We diffuse the fragrance of the gospel by loving what God loves and hating what he hates, whether at home, in our neighbourhood or on mission. We care for orphans and widows in their distress. We get to know the Bible for ourselves and teach it on to others (Matt 28:20). We nurture younger believers to live out their new identity over a lifetime (Matt 28:19). The focus of Jesus’ Great Commission is to MAKE DISCIPLES, and this should be the focus of every local church. It is a long term project. A social, political or self-help gospel is a flimsy band aid which hides the gaping wound of the human heart, but is impotent to save.
Bloom and grow
Christians cannot love God or obey Him perfectly. Only Jesus did that. The aroma of his sacrifice was pleasing to God as he traded our sin for his perfection (Eph 5:2). We cannot do a single thing to add to the work of Jesus. It is finished. But the gospel calls us to a life that pleases God in all we do (2 Cor 5:9). To bloom and grow wherever we are.

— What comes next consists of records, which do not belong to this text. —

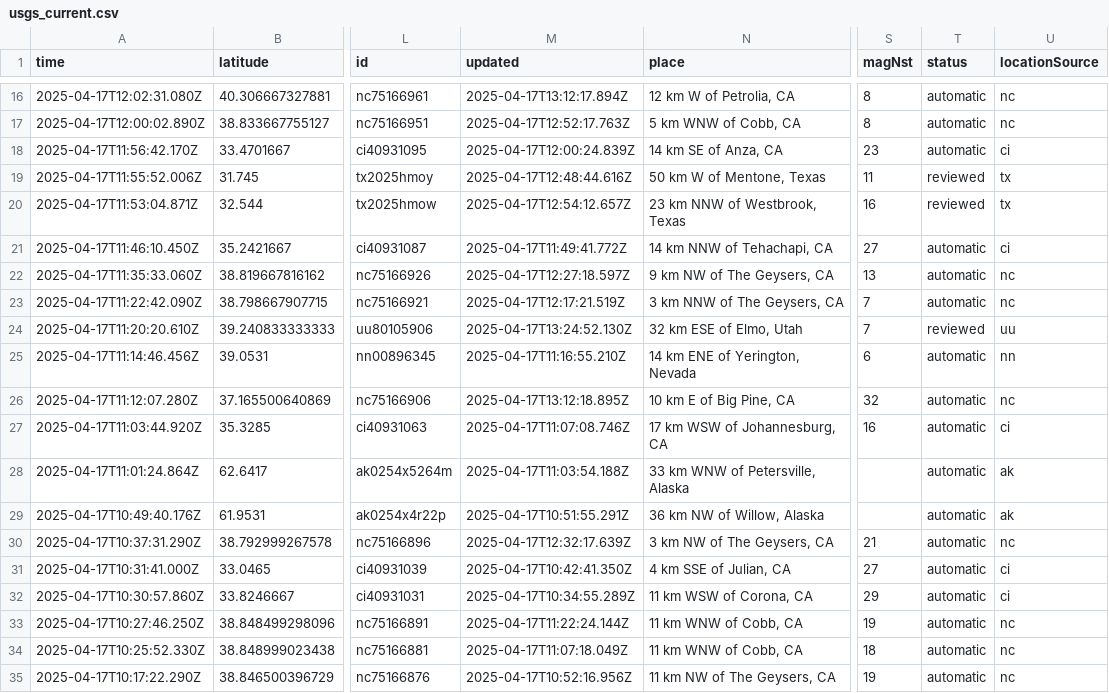
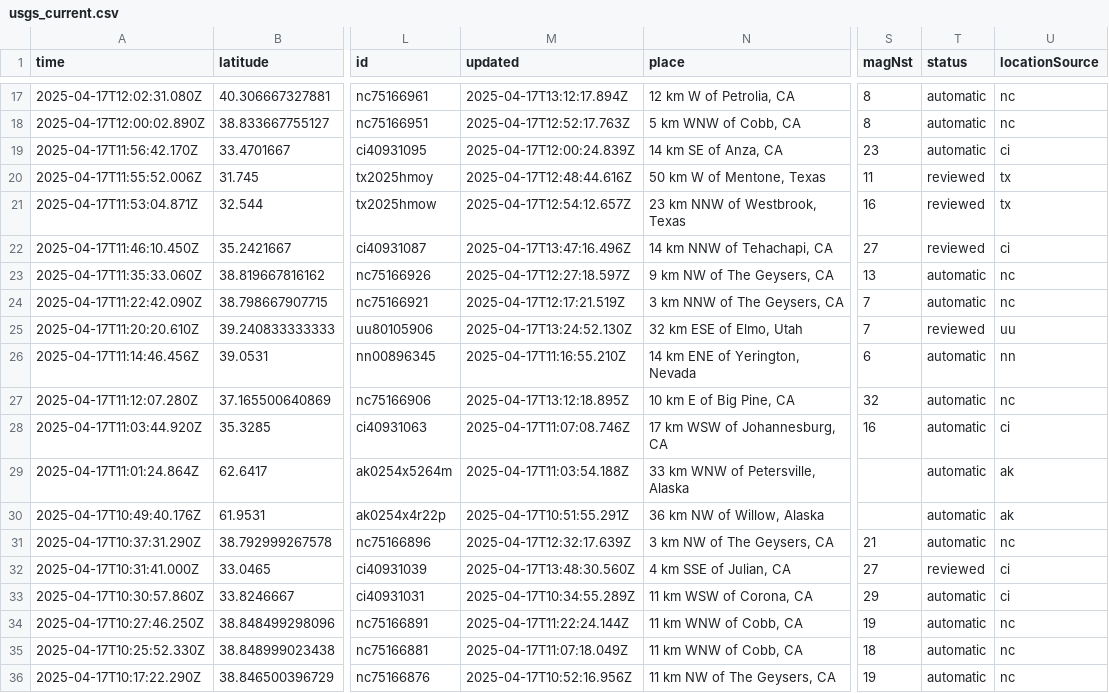
Before and after one commit to xaqanik/actions_test, a CSV file: usgs_current.csv, drawn as a sheet; only a part is shown, gaps mark what is left out; addresses are those after the commit; the diff covers the shown part only; the diff names each change by its address in the sheet, - before the commit and + after, or states it on an @@ line.

```diff
--- a/usgs_current.csv
+++ b/usgs_current.csv
-M22 (updated): 2025-04-17T11:49:41.772Z
+M22 (updated): 2025-04-17T13:47:16.496Z
-T22 (status): automatic
+T22 (status): reviewed
-M32 (updated): 2025-04-17T10:42:41.350Z
+M32 (updated): 2025-04-17T13:48:30.560Z
-T32 (status): automatic
+T32 (status): reviewed
```
Also changed, not shown: 1 added row, 1 removed row and 12 edited cells elsewhere in this file.
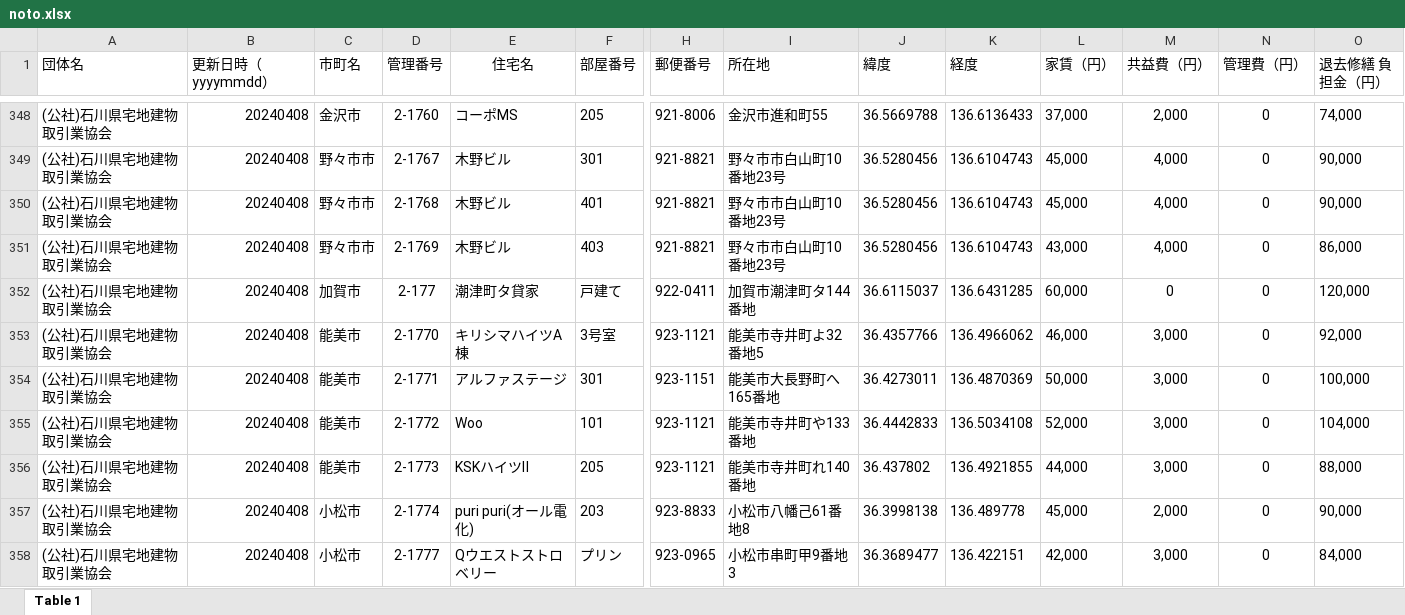
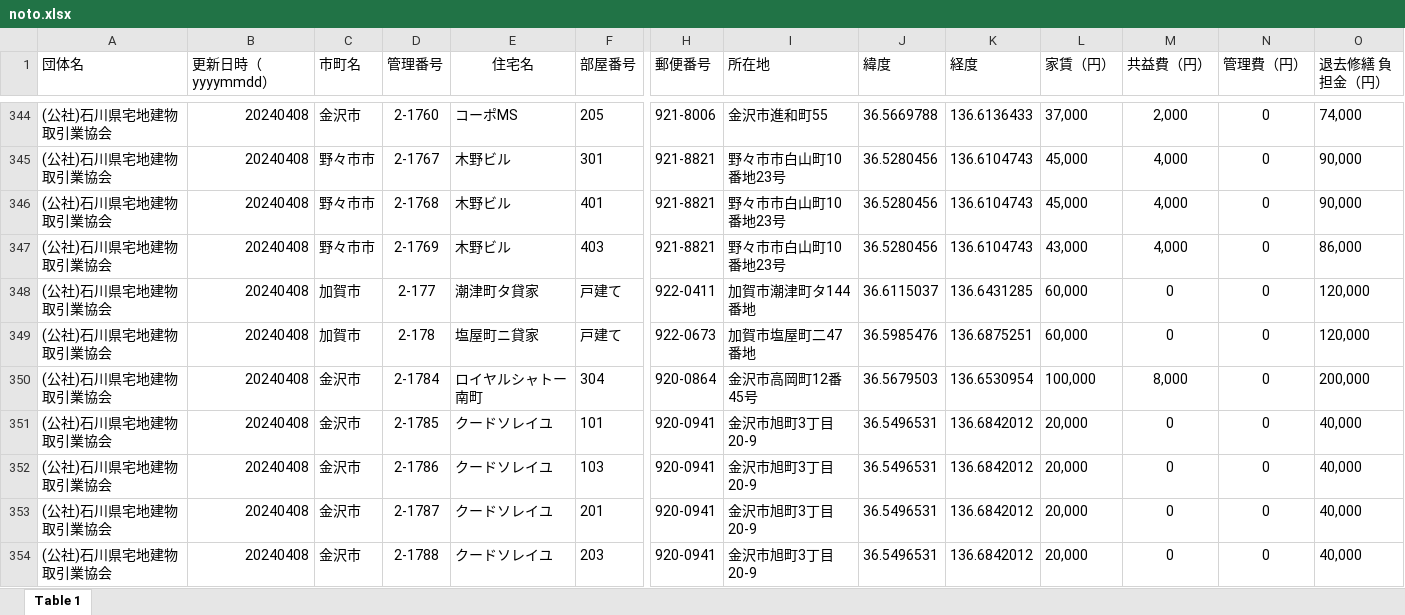
Before and after one commit to codeforjapan/noto-house-map, an Excel workbook: static/data/xls/noto.xlsx, sheet Table 1, drawn as a sheet; only a part is shown, gaps mark what is left out; the shorter side is filled out with more unchanged rows; values as stored, in another font and other column widths than the file's, no borders; removed rows and columns are numbered as before the commit, all else as after; rows hold the shown columns only; the diff covers the shown part only; the diff names each change by its address in the sheet, - before the commit and + after, or states it on an @@ line.

Commit message:
update data

```diff
--- a/static/data/xls/noto.xlsx (sheet Table 1)
+++ b/static/data/xls/noto.xlsx (sheet Table 1)
-row 353: (公社)石川県宅地建物取引業協会 | 20240408 | 能美市 | 2-1770 | キリシマハイツA棟 | 3号室 | 923-1121 | 能美市寺井町よ32番地5 | 36.4357766 | 136.4966062 | 46,000 | 3,000 | 0 | 92,000
-row 354: (公社)石川県宅地建物取引業協会 | 20240408 | 能美市 | 2-1771 | アルファステージ | 301 | 923-1151 | 能美市大長野町へ165番地 | 36.4273011 | 136.4870369 | 50,000 | 3,000 | 0 | 100,000
-row 355: (公社)石川県宅地建物取引業協会 | 20240408 | 能美市 | 2-1772 | Woo | 101 | 923-1121 | 能美市寺井町や133番地 | 36.4442833 | 136.5034108 | 52,000 | 3,000 | 0 | 104,000
-row 356: (公社)石川県宅地建物取引業協会 | 20240408 | 能美市 | 2-1773 | KSKハイツⅡ | 205 | 923-1121 | 能美市寺井町れ140番地 | 36.437802 | 136.4921855 | 44,000 | 3,000 | 0 | 88,000
-row 357: (公社)石川県宅地建物取引業協会 | 20240408 | 小松市 | 2-1774 | puri puri(オール電化) | 203 | 923-8833 | 小松市八幡己61番地8 | 36.3998138 | 136.489778 | 45,000 | 2,000 | 0 | 90,000
-row 358: (公社)石川県宅地建物取引業協会 | 20240408 | 小松市 | 2-1777 | Qウエストストロベリー | プリン | 923-0965 | 小松市串町甲9番地3 | 36.3689477 | 136.422151 | 42,000 | 3,000 | 0 | 84,000
```
Also changed, not shown: 1 added row, 17 removed rows and cell formats elsewhere in this sheet.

When ordinary believers are infused with the gospel and live to please their King, they diffuse the fragrance of the gospel throughout the world (2 Cor 2:15). Don’t underestimate the appeal of common daisies blooming in the desert. We are those daisies.
Pray Hebrews 13:20-21:
Our Father, the God who brings us peace, thank you that you resurrected our Lord Jesus, the great shepherd of the sheep, by the blood of your eternal covenant. We ask you to equip us with everything good that we may do your will, working in us that which is pleasing in your sight, through Jesus Christ, to whom be glory forever and ever. Amen.
I am indebted to the following wonderful Gospel resources:
- Becky Pippert, “Talk about Jesus without Sounding Religious” http://subspla.sh/f4qxp57
- The Gospel of the Kingdom Jesus’ Revolutionary Message, by Dr David Seccombe.
- The Word One- to- One studies through the Gospel of John. https://www.theword121.com/